**WHAT NEEDS TO BE DONE:** Lines that contain "Also" are to be copied from the material, every one of them.

-- DATA follows --

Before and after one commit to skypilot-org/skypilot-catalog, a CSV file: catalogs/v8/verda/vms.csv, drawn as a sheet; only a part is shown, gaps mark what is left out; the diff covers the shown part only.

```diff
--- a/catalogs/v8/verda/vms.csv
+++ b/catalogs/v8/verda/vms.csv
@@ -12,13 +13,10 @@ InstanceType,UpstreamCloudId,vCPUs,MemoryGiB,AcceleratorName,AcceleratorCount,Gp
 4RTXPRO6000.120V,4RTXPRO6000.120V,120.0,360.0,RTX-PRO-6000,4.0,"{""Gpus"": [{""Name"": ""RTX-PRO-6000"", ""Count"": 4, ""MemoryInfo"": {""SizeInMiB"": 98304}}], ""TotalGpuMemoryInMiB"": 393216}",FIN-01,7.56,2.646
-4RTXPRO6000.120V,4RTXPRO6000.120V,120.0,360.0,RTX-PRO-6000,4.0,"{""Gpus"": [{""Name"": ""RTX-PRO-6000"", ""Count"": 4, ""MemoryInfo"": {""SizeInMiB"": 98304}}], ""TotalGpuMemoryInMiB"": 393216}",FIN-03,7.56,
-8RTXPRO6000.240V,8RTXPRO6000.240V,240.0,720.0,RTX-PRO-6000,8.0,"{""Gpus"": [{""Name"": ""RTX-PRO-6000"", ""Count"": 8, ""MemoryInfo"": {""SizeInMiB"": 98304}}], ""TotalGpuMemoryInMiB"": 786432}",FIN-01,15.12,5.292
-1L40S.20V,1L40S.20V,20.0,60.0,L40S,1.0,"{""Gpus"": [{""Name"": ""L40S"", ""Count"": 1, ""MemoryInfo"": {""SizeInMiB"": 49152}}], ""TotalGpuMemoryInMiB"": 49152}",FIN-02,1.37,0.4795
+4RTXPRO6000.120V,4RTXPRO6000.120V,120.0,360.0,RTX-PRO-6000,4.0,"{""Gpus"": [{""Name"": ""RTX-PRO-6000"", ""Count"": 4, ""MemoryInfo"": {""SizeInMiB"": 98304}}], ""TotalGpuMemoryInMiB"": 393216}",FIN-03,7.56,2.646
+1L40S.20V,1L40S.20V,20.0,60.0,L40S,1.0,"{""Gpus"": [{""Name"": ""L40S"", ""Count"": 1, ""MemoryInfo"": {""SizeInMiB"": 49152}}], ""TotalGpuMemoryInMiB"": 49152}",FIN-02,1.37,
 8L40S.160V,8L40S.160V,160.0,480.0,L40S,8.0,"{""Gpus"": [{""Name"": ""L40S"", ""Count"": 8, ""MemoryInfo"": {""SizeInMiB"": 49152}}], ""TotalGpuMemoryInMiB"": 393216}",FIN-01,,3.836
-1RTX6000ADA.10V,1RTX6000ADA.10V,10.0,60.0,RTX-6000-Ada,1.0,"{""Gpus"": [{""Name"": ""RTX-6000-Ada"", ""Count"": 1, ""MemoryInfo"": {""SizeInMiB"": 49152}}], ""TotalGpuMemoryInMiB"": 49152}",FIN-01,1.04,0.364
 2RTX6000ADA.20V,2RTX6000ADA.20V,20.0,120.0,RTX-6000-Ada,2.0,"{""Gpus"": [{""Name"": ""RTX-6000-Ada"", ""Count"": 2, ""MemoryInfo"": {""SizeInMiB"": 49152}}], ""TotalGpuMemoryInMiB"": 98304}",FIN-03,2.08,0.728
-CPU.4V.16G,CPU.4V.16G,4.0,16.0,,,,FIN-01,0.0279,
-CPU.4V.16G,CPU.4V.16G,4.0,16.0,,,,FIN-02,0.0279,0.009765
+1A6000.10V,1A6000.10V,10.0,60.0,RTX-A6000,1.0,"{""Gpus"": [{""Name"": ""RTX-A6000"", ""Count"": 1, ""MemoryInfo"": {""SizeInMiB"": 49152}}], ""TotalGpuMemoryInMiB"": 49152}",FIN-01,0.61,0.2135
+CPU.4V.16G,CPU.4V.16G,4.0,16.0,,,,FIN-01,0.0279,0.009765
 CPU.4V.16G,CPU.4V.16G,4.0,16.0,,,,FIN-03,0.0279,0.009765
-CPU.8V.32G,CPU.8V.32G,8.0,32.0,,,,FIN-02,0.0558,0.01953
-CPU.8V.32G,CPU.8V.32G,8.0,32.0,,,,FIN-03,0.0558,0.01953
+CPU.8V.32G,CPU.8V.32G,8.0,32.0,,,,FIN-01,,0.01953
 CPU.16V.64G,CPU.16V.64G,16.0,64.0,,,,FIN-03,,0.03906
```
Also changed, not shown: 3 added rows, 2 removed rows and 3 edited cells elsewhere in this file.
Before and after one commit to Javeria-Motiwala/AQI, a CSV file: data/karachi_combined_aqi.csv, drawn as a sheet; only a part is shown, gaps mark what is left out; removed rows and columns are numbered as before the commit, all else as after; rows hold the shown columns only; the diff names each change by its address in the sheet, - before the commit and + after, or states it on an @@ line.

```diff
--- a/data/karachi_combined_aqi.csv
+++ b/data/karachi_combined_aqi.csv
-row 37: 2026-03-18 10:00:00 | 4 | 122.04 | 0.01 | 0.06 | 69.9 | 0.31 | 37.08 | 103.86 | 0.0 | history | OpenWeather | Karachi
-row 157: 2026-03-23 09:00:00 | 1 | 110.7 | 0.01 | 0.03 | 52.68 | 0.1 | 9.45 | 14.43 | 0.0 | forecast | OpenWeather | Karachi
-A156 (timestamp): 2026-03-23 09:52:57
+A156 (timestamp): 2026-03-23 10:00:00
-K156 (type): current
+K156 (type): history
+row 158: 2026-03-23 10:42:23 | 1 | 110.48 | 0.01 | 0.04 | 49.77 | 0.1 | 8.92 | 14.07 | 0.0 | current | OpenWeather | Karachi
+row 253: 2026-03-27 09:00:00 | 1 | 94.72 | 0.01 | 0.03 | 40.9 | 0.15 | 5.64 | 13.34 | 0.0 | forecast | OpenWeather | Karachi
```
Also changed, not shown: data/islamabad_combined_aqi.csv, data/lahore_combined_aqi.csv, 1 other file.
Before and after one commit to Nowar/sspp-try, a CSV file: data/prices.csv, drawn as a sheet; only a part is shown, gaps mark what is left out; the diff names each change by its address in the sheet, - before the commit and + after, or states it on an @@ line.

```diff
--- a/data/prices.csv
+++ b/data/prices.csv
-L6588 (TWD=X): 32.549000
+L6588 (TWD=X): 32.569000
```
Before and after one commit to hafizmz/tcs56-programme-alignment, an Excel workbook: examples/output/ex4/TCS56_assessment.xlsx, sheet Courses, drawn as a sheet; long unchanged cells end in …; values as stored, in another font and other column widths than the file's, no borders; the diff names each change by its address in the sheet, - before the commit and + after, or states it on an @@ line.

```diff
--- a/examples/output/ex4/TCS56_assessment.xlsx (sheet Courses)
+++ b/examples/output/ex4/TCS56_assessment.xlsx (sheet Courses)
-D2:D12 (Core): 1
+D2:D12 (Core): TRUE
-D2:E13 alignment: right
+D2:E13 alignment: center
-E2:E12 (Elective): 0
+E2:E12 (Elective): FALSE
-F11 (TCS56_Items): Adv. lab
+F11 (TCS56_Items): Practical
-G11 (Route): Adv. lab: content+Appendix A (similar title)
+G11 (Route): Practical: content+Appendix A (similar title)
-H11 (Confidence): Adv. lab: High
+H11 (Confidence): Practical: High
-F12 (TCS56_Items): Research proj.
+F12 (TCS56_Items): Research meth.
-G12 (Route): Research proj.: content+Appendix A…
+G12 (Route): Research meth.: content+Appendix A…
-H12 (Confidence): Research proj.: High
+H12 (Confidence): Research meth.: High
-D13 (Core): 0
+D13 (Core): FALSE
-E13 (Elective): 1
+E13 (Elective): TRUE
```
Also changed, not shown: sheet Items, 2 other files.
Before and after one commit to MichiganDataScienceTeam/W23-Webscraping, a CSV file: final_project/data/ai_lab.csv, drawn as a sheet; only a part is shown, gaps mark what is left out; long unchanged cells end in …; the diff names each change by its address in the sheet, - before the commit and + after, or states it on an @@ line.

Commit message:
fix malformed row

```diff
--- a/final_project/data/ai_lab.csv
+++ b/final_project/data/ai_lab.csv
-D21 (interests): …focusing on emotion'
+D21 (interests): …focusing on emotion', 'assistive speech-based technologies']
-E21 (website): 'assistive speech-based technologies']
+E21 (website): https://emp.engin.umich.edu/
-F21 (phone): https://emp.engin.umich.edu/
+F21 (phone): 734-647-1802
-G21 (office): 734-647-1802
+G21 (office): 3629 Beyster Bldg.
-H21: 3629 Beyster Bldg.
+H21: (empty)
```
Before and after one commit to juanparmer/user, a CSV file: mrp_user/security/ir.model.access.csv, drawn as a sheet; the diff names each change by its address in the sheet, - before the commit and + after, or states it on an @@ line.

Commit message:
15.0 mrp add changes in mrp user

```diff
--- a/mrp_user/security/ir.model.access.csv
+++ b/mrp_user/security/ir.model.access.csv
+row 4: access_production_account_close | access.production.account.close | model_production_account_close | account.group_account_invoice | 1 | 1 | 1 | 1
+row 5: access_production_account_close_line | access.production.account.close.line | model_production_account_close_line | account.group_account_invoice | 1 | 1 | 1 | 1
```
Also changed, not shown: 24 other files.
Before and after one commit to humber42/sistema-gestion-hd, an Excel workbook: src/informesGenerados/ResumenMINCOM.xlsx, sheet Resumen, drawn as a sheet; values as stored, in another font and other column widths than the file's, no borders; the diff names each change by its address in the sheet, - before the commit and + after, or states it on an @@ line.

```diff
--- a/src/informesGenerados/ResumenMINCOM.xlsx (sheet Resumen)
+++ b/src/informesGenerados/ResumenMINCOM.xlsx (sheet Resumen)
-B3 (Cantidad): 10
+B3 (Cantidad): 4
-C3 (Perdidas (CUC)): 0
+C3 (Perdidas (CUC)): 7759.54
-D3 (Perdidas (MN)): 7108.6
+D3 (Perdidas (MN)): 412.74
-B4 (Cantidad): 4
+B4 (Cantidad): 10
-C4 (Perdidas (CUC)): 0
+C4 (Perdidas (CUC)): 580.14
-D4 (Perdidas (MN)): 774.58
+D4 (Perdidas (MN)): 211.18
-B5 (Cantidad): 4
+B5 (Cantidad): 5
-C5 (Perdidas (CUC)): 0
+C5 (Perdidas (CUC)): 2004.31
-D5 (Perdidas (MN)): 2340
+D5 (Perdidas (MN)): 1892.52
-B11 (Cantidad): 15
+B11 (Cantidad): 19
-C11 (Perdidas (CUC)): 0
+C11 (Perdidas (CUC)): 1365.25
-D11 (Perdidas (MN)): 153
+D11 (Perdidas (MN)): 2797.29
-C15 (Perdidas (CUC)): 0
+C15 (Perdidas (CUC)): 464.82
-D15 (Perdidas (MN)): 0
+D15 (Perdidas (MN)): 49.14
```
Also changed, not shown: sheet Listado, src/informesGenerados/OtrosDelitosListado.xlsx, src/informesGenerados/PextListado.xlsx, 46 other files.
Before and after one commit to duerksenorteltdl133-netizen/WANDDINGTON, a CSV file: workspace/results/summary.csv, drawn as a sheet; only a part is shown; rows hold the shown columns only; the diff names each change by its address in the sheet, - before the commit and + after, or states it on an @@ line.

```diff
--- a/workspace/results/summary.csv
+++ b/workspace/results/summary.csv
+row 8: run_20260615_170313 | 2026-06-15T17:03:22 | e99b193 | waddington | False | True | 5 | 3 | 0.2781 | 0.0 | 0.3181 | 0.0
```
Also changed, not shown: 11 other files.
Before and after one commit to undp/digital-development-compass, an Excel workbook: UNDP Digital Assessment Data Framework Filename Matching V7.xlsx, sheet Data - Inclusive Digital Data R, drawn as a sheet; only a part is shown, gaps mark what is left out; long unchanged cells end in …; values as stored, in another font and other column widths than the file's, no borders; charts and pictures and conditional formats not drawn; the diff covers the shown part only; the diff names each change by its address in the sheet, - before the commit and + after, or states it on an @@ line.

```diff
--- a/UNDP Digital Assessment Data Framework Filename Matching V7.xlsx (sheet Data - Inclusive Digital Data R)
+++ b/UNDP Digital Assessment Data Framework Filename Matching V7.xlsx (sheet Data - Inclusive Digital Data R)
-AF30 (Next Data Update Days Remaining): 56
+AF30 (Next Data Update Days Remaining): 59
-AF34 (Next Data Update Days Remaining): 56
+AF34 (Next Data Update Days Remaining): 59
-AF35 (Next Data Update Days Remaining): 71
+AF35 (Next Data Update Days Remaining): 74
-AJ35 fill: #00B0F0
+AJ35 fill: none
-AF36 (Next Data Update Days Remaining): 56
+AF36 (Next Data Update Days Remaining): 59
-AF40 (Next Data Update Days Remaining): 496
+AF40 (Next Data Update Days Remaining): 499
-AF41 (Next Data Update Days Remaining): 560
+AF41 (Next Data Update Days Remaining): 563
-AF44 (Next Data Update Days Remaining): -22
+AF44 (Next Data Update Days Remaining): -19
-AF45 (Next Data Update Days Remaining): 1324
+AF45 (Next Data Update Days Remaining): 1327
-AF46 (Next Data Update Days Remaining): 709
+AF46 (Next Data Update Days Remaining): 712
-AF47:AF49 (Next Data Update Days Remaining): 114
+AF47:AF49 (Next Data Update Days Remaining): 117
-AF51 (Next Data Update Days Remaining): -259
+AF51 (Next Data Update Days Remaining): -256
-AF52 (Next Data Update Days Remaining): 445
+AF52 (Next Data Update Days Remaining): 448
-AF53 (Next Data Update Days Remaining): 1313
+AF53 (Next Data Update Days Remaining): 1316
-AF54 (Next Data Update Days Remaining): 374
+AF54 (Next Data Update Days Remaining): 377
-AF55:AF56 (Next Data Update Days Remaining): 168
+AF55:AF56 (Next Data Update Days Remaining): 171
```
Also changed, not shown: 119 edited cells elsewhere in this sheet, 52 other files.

-- DATA concluded --

**EXERCISE SOLUTION:**
Also changed, not shown: 3 added rows, 2 removed rows and 3 edited cells elsewhere in this file.
Also changed, not shown: data/islamabad_combined_aqi.csv, data/lahore_combined_aqi.csv, 1 other file.
Also changed, not shown: sheet Items, 2 other files.
Also changed, not shown: 24 other files.
Also changed, not shown: sheet Listado, src/informesGenerados/OtrosDelitosListado.xlsx, src/informesGenerados/PextListado.xlsx, 46 other files.
Also changed, not shown: 11 other files.
Also changed, not shown: 119 edited cells elsewhere in this sheet, 52 other files.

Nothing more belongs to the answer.